The chairman of advertising agency Saatchi & Saatchi has been placed on leave for claiming the gender bias within the advertising industry is no longer a problem.

In an interview with Business Insider, Kevin Roberts, 66, said "the fucking debate is all over," referring to gender diversity in the advertising industry. He has held a senior position at Saatchi & Saatchi, which boasts 140 offices in 76 countries and over 6,500 staff, for almost 20 years and was appointed chief executive in 1997.

Roberts added that most women don't want to assume leadership roles, that they are content to remain where they are and not progress up the ladder because they lack "vertical ambition."

"I don't think [the lack of women in leadership roles] is a problem," he said. "I'm just not worried about it because they are very happy, they're very successful, and doing great work."

On Monday, Kate Stanners, Saatchi & Saatchi's global chief creative officer, countered Roberts' comments. Women "don't bail out, and do want the top jobs," she told BBC Radio 4's Today program. Stanners added that the lack of female leaders was an "industry-wide problem."

The advertising industry remains male-dominated. Recent statistics revealed that less than a third of women are in leadership positions—chair, chief executive or managing director—according to data from the Institute of Practitioners in Advertising (IPA), the trade body for the U.K.'s media and marketing industry.

Saatchi's parent company, Publicis Groupe, has distanced itself from Roberts' comments.

"It is for the gravity of these statements that Kevin Roberts has been asked to take a leave of absence from Publicis Groupe effective immediately," said chief executive Maurice Levy in a statement. "Promoting gender equality starts at the top and the Groupe will not tolerate anyone speaking for our organization who does not value the importance of inclusion. Publicis Groupe works very hard to champion diversity."

Roberts' remarks have prompted outrage on Twitter, with many taking to social media to express their views.

"I can believe Kevin honestly thinks this doesn’t exist because he hasn’t experienced it.” https://t.co/zVJwQi5MIF pic.twitter.com/Psq3MDxp64

— RNZ (@radionz) July 31, 2016

White male claims gender bias is over and strong, vocal women everywhere react and call him out on his bs. https://t.co/PNwADxClSR

— Shelby Rohlff (@ShelbyRohlff) August 1, 2016

He probably believes racism is over 2.
Diversity Advocates Dumbfounded Saatchi Chairman Claims Gender Bias Is 'Over' https://t.co/I7Um2MP9Ma

— Emerge Peoria ⭐ VALIDATED ⭐ Social Distancer (@EmergePeoria) August 1, 2016

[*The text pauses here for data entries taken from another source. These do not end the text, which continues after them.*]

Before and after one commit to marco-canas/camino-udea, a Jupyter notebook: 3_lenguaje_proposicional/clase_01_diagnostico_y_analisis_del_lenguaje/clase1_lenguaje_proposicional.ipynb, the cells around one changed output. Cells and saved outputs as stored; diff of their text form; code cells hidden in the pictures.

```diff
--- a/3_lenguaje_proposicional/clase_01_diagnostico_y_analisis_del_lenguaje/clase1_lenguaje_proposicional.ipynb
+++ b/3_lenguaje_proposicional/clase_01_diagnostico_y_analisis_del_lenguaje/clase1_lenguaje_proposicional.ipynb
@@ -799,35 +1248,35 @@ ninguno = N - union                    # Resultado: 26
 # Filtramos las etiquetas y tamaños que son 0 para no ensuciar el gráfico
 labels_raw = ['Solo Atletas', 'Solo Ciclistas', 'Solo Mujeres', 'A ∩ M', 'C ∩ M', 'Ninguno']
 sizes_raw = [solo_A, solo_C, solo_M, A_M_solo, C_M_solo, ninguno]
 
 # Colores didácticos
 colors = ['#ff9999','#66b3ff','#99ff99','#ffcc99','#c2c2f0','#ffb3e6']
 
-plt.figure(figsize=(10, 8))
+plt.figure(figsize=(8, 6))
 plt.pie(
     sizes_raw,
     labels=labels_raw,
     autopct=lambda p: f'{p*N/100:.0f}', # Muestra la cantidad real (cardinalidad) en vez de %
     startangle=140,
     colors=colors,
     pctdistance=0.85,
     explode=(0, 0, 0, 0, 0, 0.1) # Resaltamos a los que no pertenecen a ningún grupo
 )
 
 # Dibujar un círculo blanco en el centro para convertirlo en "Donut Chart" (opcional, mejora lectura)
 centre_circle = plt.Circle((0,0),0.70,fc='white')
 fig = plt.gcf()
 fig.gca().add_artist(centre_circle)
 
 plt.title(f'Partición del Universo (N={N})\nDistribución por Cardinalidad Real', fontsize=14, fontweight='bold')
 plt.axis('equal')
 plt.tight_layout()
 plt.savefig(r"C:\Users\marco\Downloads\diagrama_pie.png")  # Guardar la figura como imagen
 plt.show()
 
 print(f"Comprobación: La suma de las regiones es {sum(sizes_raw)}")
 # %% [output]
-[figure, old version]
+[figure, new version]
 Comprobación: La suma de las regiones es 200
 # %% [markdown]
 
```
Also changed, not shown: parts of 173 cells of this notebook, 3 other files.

Wendy Clark, a former Coca-Cola marketing executive who is now North American chief executive at DDB, a leading global advertising agency, used Twitter to criticize Roberts' sweeping statements.

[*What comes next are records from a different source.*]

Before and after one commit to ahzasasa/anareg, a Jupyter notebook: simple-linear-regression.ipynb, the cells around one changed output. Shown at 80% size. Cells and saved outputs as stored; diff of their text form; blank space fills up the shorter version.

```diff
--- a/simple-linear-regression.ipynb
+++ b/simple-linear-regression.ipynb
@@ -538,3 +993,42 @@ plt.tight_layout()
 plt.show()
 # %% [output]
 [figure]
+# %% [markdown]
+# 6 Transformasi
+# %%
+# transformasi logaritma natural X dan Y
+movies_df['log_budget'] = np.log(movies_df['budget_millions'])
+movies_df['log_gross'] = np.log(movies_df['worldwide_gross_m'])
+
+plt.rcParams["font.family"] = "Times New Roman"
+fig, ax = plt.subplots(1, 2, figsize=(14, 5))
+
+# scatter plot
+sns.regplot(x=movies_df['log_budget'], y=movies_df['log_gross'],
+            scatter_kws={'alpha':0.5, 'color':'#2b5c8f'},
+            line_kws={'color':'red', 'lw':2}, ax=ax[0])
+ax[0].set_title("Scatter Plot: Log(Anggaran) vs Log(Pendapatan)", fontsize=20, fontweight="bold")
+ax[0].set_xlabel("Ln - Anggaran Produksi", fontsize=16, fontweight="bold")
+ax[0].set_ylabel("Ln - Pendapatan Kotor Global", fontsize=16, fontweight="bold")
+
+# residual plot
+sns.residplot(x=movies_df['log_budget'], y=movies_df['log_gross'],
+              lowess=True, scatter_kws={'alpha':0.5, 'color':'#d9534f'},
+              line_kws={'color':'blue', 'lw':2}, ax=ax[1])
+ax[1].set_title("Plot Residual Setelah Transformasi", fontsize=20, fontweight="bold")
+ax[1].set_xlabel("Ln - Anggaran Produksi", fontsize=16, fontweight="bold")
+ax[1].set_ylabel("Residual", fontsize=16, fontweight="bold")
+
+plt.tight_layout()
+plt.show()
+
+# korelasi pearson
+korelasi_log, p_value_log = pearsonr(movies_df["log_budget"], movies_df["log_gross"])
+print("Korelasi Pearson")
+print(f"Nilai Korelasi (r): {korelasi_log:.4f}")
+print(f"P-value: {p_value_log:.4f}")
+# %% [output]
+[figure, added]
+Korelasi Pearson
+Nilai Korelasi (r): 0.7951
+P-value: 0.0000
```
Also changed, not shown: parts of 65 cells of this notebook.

25 yrs ago I was an ad agency receptionist. Today I'm the CEO. I'm much happier in the c-suite, thanks all the same. https://t.co/Mf9OWKEAuS

— wendy clark (@wnd) July 29, 2016

Other high-profile figures from the marketing and advertising industry followed suit.

Embarrassed for you, @KRConnect. You are what I seek to avoid in this industry. https://t.co/vCAXUtXrEx

— Steph Parker 👓 (@stephparker) July 30, 2016

Tone deaf and clearly not watching us. Of course we want to lead in all industries. Idiot. @KRConnect #CEO https://t.co/vtEu6Fz7sr

— Penny Herscher (@pennyherscher) July 30, 2016

"I thought we'd got beyond the simplistic 'women just aren't as ambitious as men' myth but it seems that in some quarters it's alive and kicking," Jemima Olchawski, head of policy and insight at the Fawcett Society, the U.K.'s largest membership charity for womens' rights, said in a statement issued to Newsweek. "Business leaders like Kevin Roberts have incredible power to shape the world of work and to create structures that support women to progress or that put up more barriers. Nearly half of those working in advertising are women yet men continue to dominate the most senior roles.

"Fawcett research released earlier this year identified a small but powerful group of 'barrier bosses.' We found that those with hiring responsibilities were more likely than the overall population to be against equality of opportunity for women and men, to believe gender equality would be bad for the economy and that gender equality would be against their own interests."

Publicis said its supervisory board will decide on Roberts' future at Saatchi & Saatchi.